## TASK OBJECTIVE
For each line of the listing that holds "auto", show the full line.
□ □ □ □
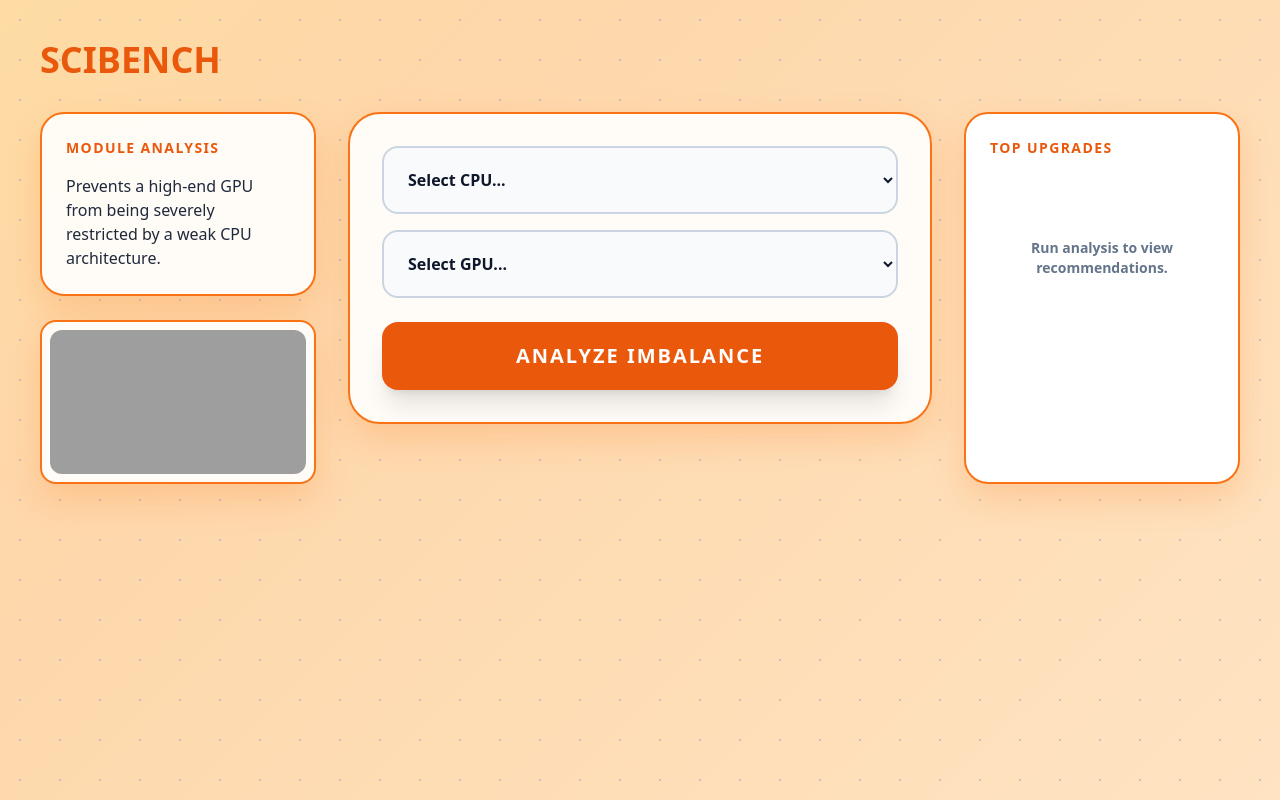
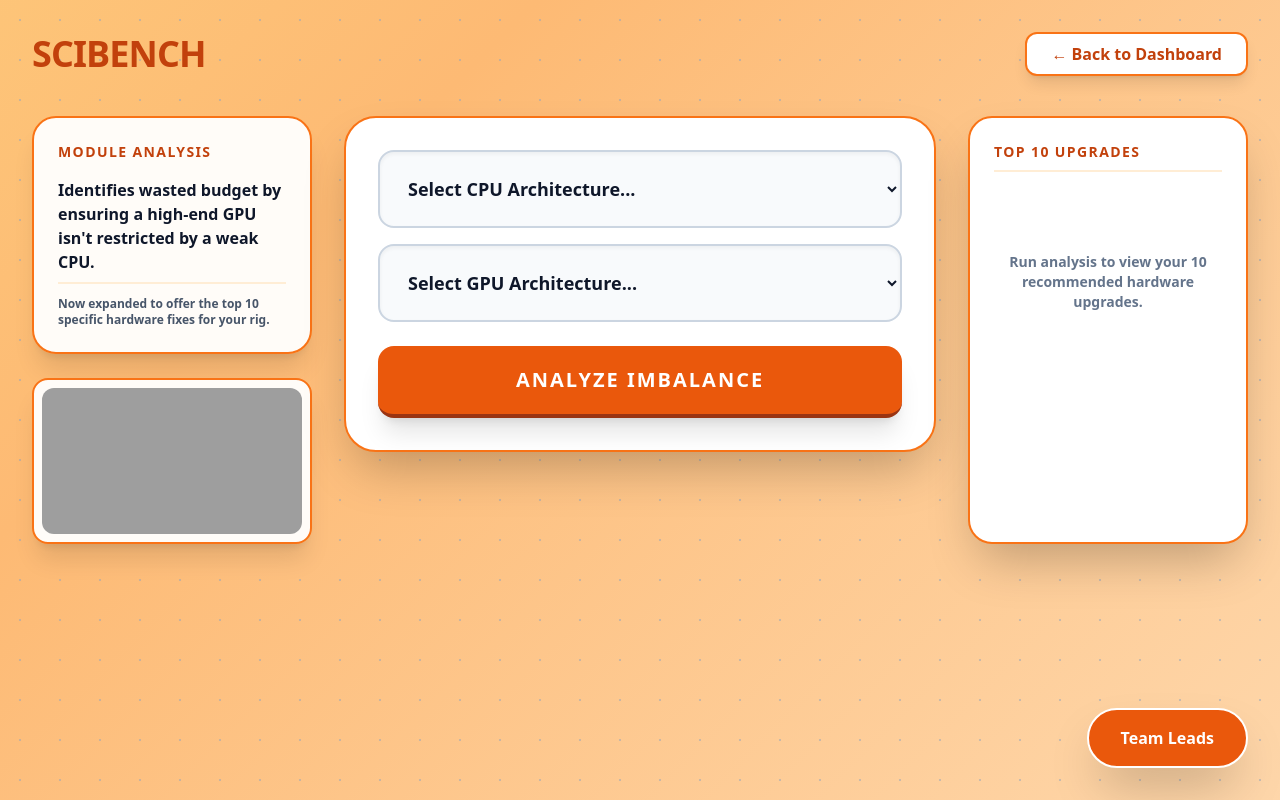
Before and after one commit to rgopesh07-png/scibench_final, a Flask app: page /bottleneck in a window 1280 px wide. Run offline with Flask 3, Linux system fonts and the light colour scheme; data comes from the database, SQL or seed files in the repository; some libraries are stand-ins or nearby versions; grey boxes are pictures that could not be loaded.

Commit message:
Update bottleneck.html

```diff
--- a/templates/bottleneck.html
+++ b/templates/bottleneck.html
@@ -5,67 +5,88 @@
     <title>Bottleneck | SciBench</title>
     <script src="https://cdn.tailwindcss.com"></script>
     <style>
-        body { margin: 0; font-family: system-ui, sans-serif; color: #0f172a; }
-        .bg-vibrant-ambient { position: fixed; inset: 0; z-index: -2; background: linear-gradient(-45deg, #ffedd5, #fed7aa, #fef08a, #ffedd5); background-size: 400% 400%; animation: ambientLight 15s ease infinite; }
+        body { margin: 0; font-family: system-ui, sans-serif; color: #0f172a; overflow-x: hidden; }
+        .bg-vibrant-ambient { position: fixed; inset: 0; z-index: -2; background: linear-gradient(-45deg, #ffedd5, #fdba74, #fef08a, #ffedd5); background-size: 400% 400%; animation: ambientLight 15s ease infinite; }
         @keyframes ambientLight { 0% { background-position: 0% 50%; } 50% { background-position: 100% 50%; } 100% { background-position: 0% 50%; } }
         .star-pattern { position: fixed; inset: 0; z-index: -1; opacity: 0.5; background-image: radial-gradient(#94a3b8 1px, transparent 1px); background-size: 40px 40px; }
-        .vibrant-glass { background: rgba(255, 255, 255, 0.9); backdrop-filter: blur(20px); border: 2px solid #f97316; box-shadow: 0 15px 35px rgba(249, 115, 22, 0.2); }
+        .vibrant-glass { background: rgba(255, 255, 255, 0.95); backdrop-filter: blur(20px); border: 2px solid #f97316; box-shadow: 0 15px 35px rgba(249, 115, 22, 0.2); transition: 0.3s; }
     </style>
 </head>
-<body class="p-6 md:p-10 relative">
+<body class="p-8 relative min-h-screen">
     <div class="bg-vibrant-ambient"></div><div class="star-pattern"></div>
-    <a href="/" class="text-4xl font-black text-orange-600 mb-8 block w-max hover:scale-105 transition-transform">SCIBENCH</a>
+
+    <header class="flex justify-between items-center mb-10 max-w-7xl mx-auto">
+        <a href="/" class="text-4xl font-black text-orange-700 hover:scale-105 transition-transform tracking-tight">SCIBENCH</a>
+        <a href="/" class="bg-white border-2 border-orange-500 text-orange-700 font-bold py-2 px-6 rounded-xl shadow-lg hover:bg-orange-50 transition-colors">← Back to Dashboard</a>
+    </header>
 
     <div class="max-w-7xl mx-auto grid grid-cols-1 lg:grid-cols-4 gap-8">
         <aside class="lg:col-span-1 space-y-6">
-            <div class="vibrant-glass p-6 rounded-3xl">
-                <h3 class="text-orange-600 font-black uppercase tracking-widest text-sm mb-4">Module Analysis</h3>
-                <p class="text-slate-800 font-medium">Prevents a high-end GPU from being severely restricted by a weak CPU architecture.</p>
+            <div class="vibrant-glass p-6 rounded-3xl shadow-xl">
+                <h3 class="text-orange-700 font-black uppercase tracking-widest text-sm mb-4">Module Analysis</h3>
+                <p class="text-slate-900 font-bold mb-2">Identifies wasted budget by ensuring a high-end GPU isn't restricted by a weak CPU.</p>
+                <p class="text-xs text-slate-600 font-bold border-t-2 border-orange-100 pt-3">Now expanded to offer the top 10 specific hardware fixes for your rig.</p>
             </div>
-            <div class="vibrant-glass p-2 rounded-2xl">
+            <div class="vibrant-glass p-2 rounded-2xl shadow-xl">
                 <iframe class="w-full aspect-video rounded-xl" src="https://www.youtube.com/embed/E9O_4MLmBzc" frameborder="0" allowfullscreen></iframe>
             </div>
         </aside>
 
         <div class="lg:col-span-2">
-            <form method="POST" class="vibrant-glass p-8 rounded-[2rem] mb-8">
-                <select name="cpu" required class="w-full bg-slate-50 p-5 mb-4 rounded-2xl text-slate-900 font-bold border-2 border-slate-300 focus:border-orange-600 outline-none transition-all">
-                    <option value="" disabled selected>Select CPU...</option>
+            <form method="POST" class="vibrant-glass p-8 rounded-[2rem] mb-8 bg-white shadow-2xl">
+                <select name="cpu" required class="w-full bg-slate-50 p-6 mb-4 rounded-2xl text-slate-900 font-black border-2 border-slate-300 focus:border-orange-600 outline-none transition-all shadow-inner text-lg">
+                    <option value="" disabled selected>Select CPU Architecture...</option>
                     {% for c in cpus %}<option value="{{ c.id }}" {% if request.form.get('cpu') == c.id|string %}selected{% endif %}>{{ c.name }}</option>{% endfor %}
                 </select>
-                <select name="gpu" required class="w-full bg-slate-50 p-5 mb-6 rounded-2xl text-slate-900 font-bold border-2 border-slate-300 focus:border-orange-600 outline-none transition-all">
-                    <option value="" disabled selected>Select GPU...</option>
+                <select name="gpu" required class="w-full bg-slate-50 p-6 mb-6 rounded-2xl text-slate-900 font-black border-2 border-slate-300 focus:border-orange-600 outline-none transition-all shadow-inner text-lg">
+                    <option value="" disabled selected>Select GPU Architecture...</option>
                     {% for g in gpus %}<option value="{{ g.id }}" {% if request.form.get('gpu') == g.id|string %}selected{% endif %}>{{ g.name }}</option>{% endfor %}
                 </select>
-                <button type="submit" class="w-full bg-orange-600 py-5 rounded-2xl font-black text-xl text-white hover:bg-orange-700 shadow-xl tracking-widest">ANALYZE IMBALANCE</button>
+                <button type="submit" class="w-full bg-orange-600 py-5 rounded-2xl font-black text-xl text-white hover:bg-orange-700 shadow-xl tracking-widest border-b-4 border-orange-800 transition-colors">ANALYZE IMBALANCE</button>
             </form>
 
             {% if analysis %}
-            <div class="vibrant-glass bg-orange-50 border-t-8 border-t-orange-600 p-8 rounded-3xl text-center">
-                <h3 class="text-2xl font-black text-orange-700 mb-3 uppercase">Status Warning</h3>
-                <p class="text-slate-800 font-bold text-lg">{{ analysis }}</p>
+            <div class="vibrant-glass bg-orange-50 border-t-8 border-t-orange-600 p-8 rounded-3xl text-center shadow-xl">
+                <h3 class="text-2xl font-black text-orange-700 mb-3 uppercase tracking-widest">Status Warning</h3>
+                <p class="text-slate-800 font-black text-lg">{{ analysis }}</p>
             </div>
             {% endif %}
         </div>
 
         <div class="lg:col-span-1">
-            <div class="vibrant-glass p-6 rounded-3xl h-full bg-white">
-                <h3 class="text-sm font-black text-orange-600 uppercase tracking-widest mb-4">Top Upgrades</h3>
+            <div class="vibrant-glass p-6 rounded-3xl h-full bg-white shadow-2xl">
+                <h3 class="text-sm font-black text-orange-700 uppercase tracking-widest mb-4 border-b-2 border-orange-100 pb-2">Top 10 Upgrades</h3>
                 {% if recs %}
                 <p class="text-xs text-slate-600 font-bold mb-4">Fix the bottleneck with:</p>
-                <div class="space-y-3">
+                <div class="space-y-3 overflow-y-auto max-h-[600px] pr-2">
                     {% for r in recs %}
-                    <div class="bg-orange-50 p-4 rounded-xl border-2 border-orange-200">
-                        <p class="font-black text-sm text-slate-900 mb-1">{{ r.name }}</p>
-                        <p class="text-xs text-orange-700 font-bold">₹{{ "{:,}".format(r.price) }}</p>
+                    <div class="bg-orange-50 p-4 rounded-xl border-2 border-orange-200 hover:border-orange-400 transition-colors shadow-sm">
+                        <p class="font-black text-sm text-slate-900 mb-1 leading-tight">{{ r.name }}</p>
+                        <p class="text-xs text-orange-700 font-black">₹{{ "{:,}".format(r.price) }}</p>
                     </div>
                     {% endfor %}
                 </div>
                 {% else %}
-                <p class="text-sm text-slate-500 font-bold text-center mt-20">Run analysis to view recommendations.</p>
+                <p class="text-sm text-slate-500 font-bold text-center mt-20">Run analysis to view your 10 recommended hardware upgrades.</p>
                 {% endif %}
             </div>
         </div>
     </div>
+
+    <button onclick="document.getElementById('devModal').classList.remove('hidden')" class="fixed bottom-8 right-8 bg-orange-600 text-white font-black py-4 px-8 rounded-full shadow-2xl z-40 hover:scale-110 border-2 border-white transition-all">Team Leads</button>
+
+    <div id="devModal" class="hidden fixed inset-0 bg-slate-900/60 backdrop-blur-md z-50 flex items-center justify-center transition-all">
+        <div class="bg-white p-10 rounded-[2.5rem] shadow-2xl max-w-sm w-full relative border-4 border-orange-500">
+            <button onclick="document.getElementById('devModal').classList.add('hidden')" class="absolute top-6 right-8 text-3xl text-slate-400 hover:text-slate-800 font-bold">&times;</button>
+            <h3 class="font-black text-3xl mb-8 text-orange-700">Project Leads</h3>
+            <ul class="space-y-4 font-black text-slate-800 text-lg">
+                <li class="flex items-center gap-3"><span class="w-3 h-3 rounded-full bg-blue-500 shadow-md"></span>Gopesh Rajput</li>
+                <li class="flex items-center gap-3"><span class="w-3 h-3 rounded-full bg-cyan-500 shadow-md"></span>Piyush Datt</li>
+                <li class="flex items-center gap-3"><span class="w-3 h-3 rounded-full bg-emerald-500 shadow-md"></span>Abhinandan Singla</li>
+                <li class="flex items-center gap-3"><span class="w-3 h-3 rounded-full bg-purple-500 shadow-md"></span>Garvit Wadhadwan</li>
+                <li class="flex items-center gap-3"><span class="w-3 h-3 rounded-full bg-orange-500 shadow-md"></span>Gaurav Sharma</li>
+            </ul>
+        </div>
+    </div>
 </body>
 </html>
```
□ □ □ □
## RESULT BELOW
+    <header class="flex justify-between items-center mb-10 max-w-7xl mx-auto">
     <div class="max-w-7xl mx-auto grid grid-cols-1 lg:grid-cols-4 gap-8">
+                <div class="space-y-3 overflow-y-auto max-h-[600px] pr-2">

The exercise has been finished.